Saint Yves used for the promotion of Human Rights

Source: FSSPX News


On the occasion of the celebrations for the VIIth centenary of the death of St. Yves Hélory de Kermartin, patron saint of lawyers and Bretons, John Paul II sent a message to Mgr. Lucien Fruchaud, Bishop of St-Brieuc, dated May 13.

“The Europe of the Rights of Man, he wrote, must make sure that the objective elements of the natural law remain at the root of positive laws.”

John Paul II recalled the career of the great Breton saint: magistrate, lawyer and priest, faithful “to defend the principles of justice and integrity, attentive to guarantee the fundamental rights of the person, the respect of his basic and transcendental dignity, and the protection which the law must assure him.”

John Paul II underlined the topicality of the message and witness of St. Yves, in particular his concern to promote an equitable justice and to defend the rights of the poorest.

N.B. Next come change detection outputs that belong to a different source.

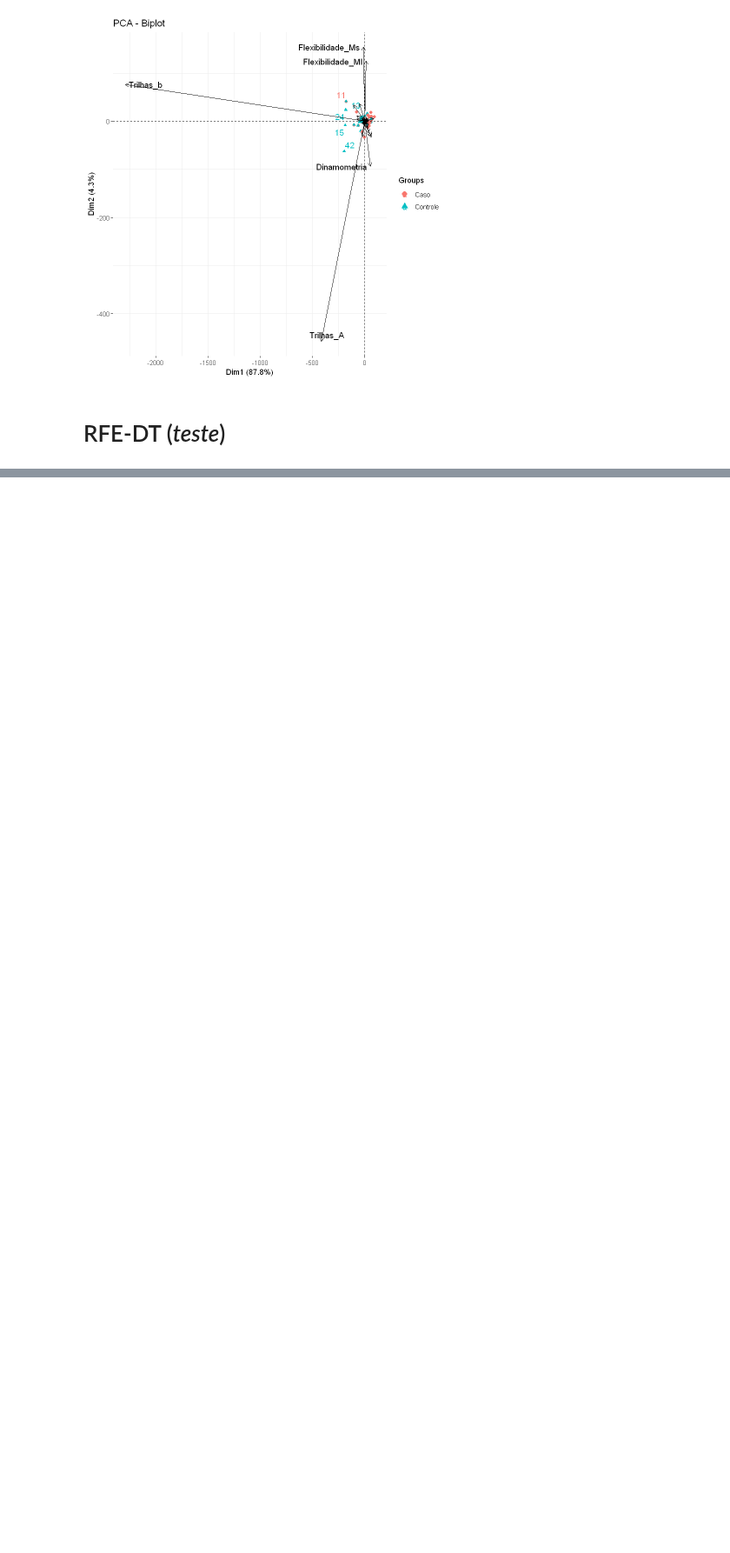
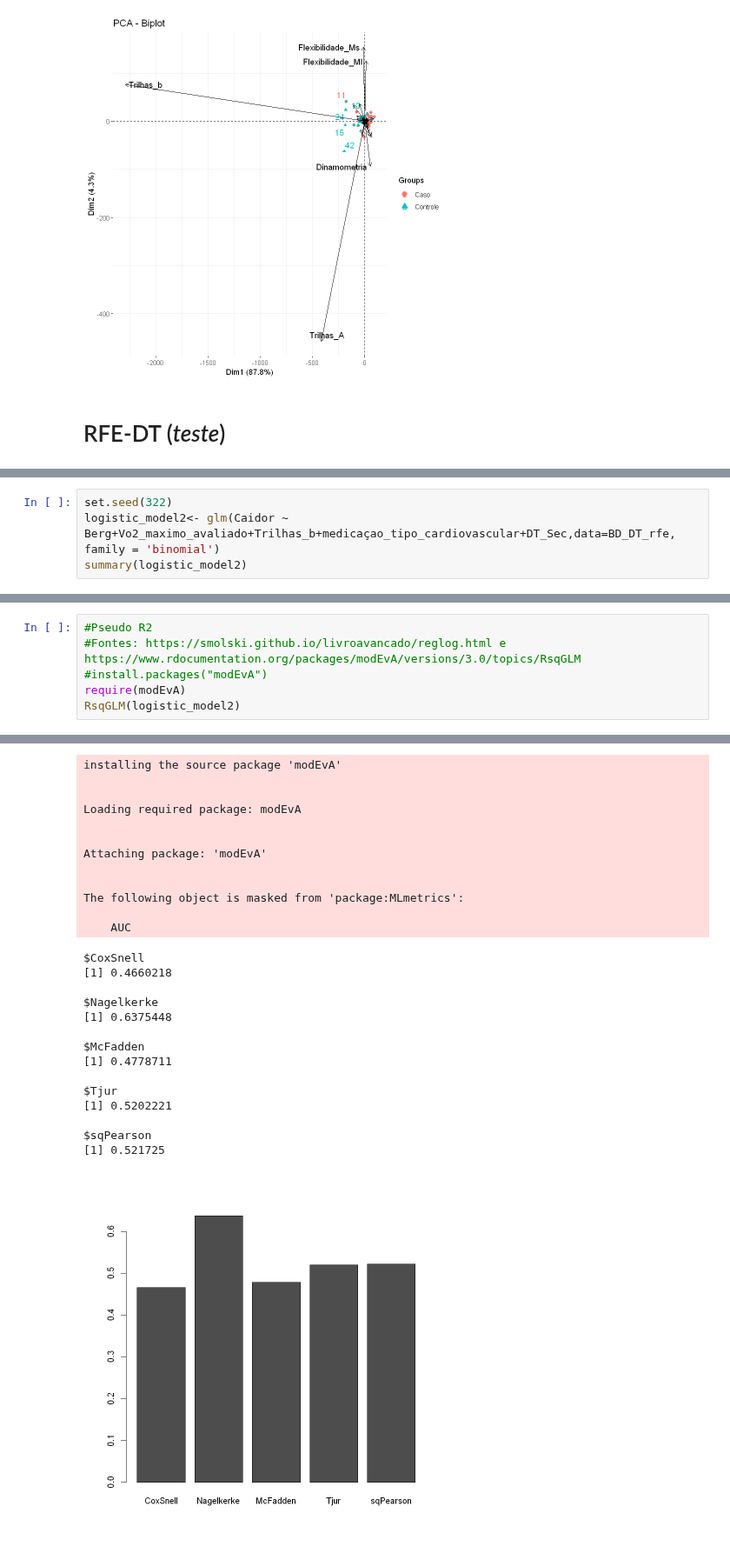
Before and after one commit to RenanBaltar/Analises_Heitor, a Jupyter notebook: Analise_Heitor_tese.ipynb, the cells around one changed output, grey strips where cells are left out. Shown at 87% size. Cells and saved outputs as stored; diff of their text form; blank space fills up the shorter version.

```diff
--- a/Analise_Heitor_tese.ipynb
+++ b/Analise_Heitor_tese.ipynb
@@ -1300,0 +1396,4 @@ medicaçao_tipo_cardiovascularBeta                        0.00
+# %%
+set.seed(322)
+logistic_model2<- glm(Caidor ~ Berg+Vo2_maximo_avaliado+Trilhas_b+medicaçao_tipo_cardiovascular+DT_Sec,data=BD_DT_rfe, family = 'binomial')
+summary(logistic_model2)
@@ -1300,0 +1473,7 @@ medicaçao_tipo_cardiovascularBeta                        0.00
+# %%
+#Pseudo R2
+#Fontes: https://smolski.github.io/livroavancado/reglog.html e https://www.rdocumentation.org/packages/modEvA/versions/3.0/topics/RsqGLM
+#install.packages("modEvA")
+require(modEvA)
+RsqGLM(logistic_model2)
+# %% [output]
@@ -1300,0 +1485,27 @@ medicaçao_tipo_cardiovascularBeta                        0.00
+installing the source package 'modEvA'
+
+
+Loading required package: modEvA
+
+
+Attaching package: 'modEvA'
+
+
+The following object is masked from 'package:MLmetrics':
+
+    AUC
+$CoxSnell
+[1] 0.4660218
+
+$Nagelkerke
+[1] 0.6375448
+
+$McFadden
+[1] 0.4778711
+
+$Tjur
+[1] 0.5202221
+
+$sqPearson
+[1] 0.521725
+[figure, added]
```
Also changed, not shown: parts of 25 cells of this notebook.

Consequently, the Pope invited “the architects of the construction of Europe to spare no effort in order that the rights of all, especially the weakest, be recognized and defended.”

It seems somewhat risky to mingle St.Yves with Human Rights because, as Jean Madiran often points out, these are the Rights of Man Without God. There are principle which it is dangerous to try to adapt, indeed it is even impossible to do so. It is unfortunate that our hierarchy have styled themselves experts in this kind of salvage operations, leaving a destructive confusion concerning the true rights of God. At a time when the Vatican and the Pope demand that Europe remember honestly and openly, its Christian origins, it would be well for them to remember this distinction.